Task item:
Your answer should be the lines of the listing that contain the word "signer".

*** Opening of Extracted information ***

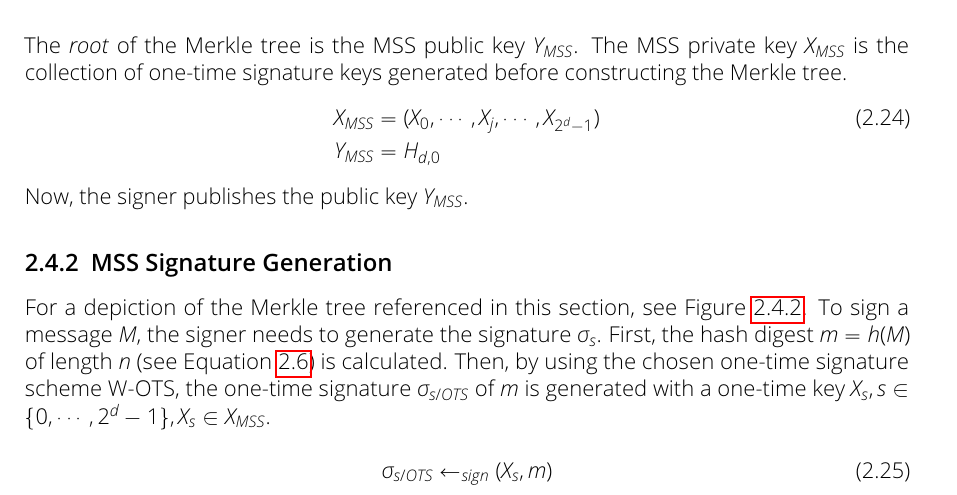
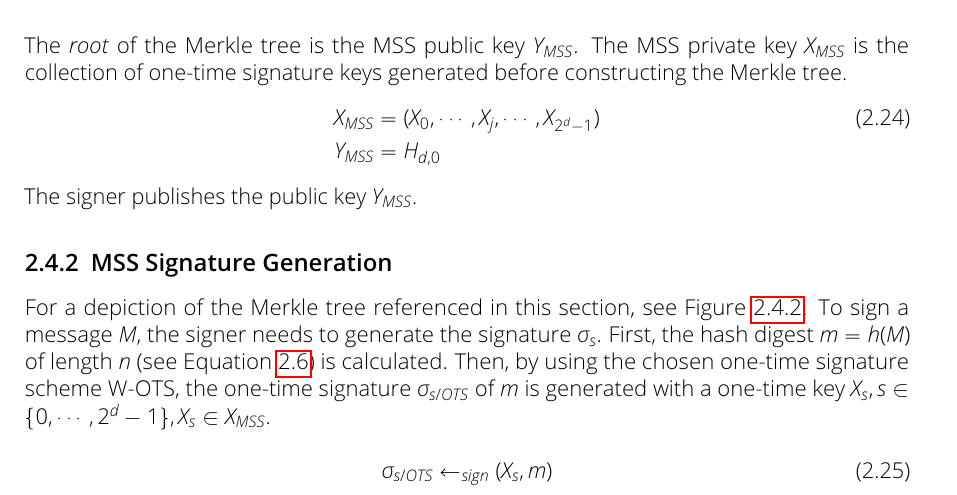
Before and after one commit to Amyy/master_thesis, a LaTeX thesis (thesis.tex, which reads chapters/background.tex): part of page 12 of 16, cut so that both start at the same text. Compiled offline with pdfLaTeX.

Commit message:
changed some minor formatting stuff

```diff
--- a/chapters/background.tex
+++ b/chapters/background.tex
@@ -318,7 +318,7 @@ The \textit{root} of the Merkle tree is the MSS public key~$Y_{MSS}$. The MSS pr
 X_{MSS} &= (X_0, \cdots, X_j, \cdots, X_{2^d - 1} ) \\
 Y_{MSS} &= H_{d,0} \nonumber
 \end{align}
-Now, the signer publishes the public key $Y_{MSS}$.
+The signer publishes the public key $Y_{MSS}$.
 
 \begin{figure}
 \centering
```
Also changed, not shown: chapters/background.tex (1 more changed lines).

*** Close of Extracted information ***

Problem solution:
-Now, the signer publishes the public key $Y_{MSS}$.
+The signer publishes the public key $Y_{MSS}$.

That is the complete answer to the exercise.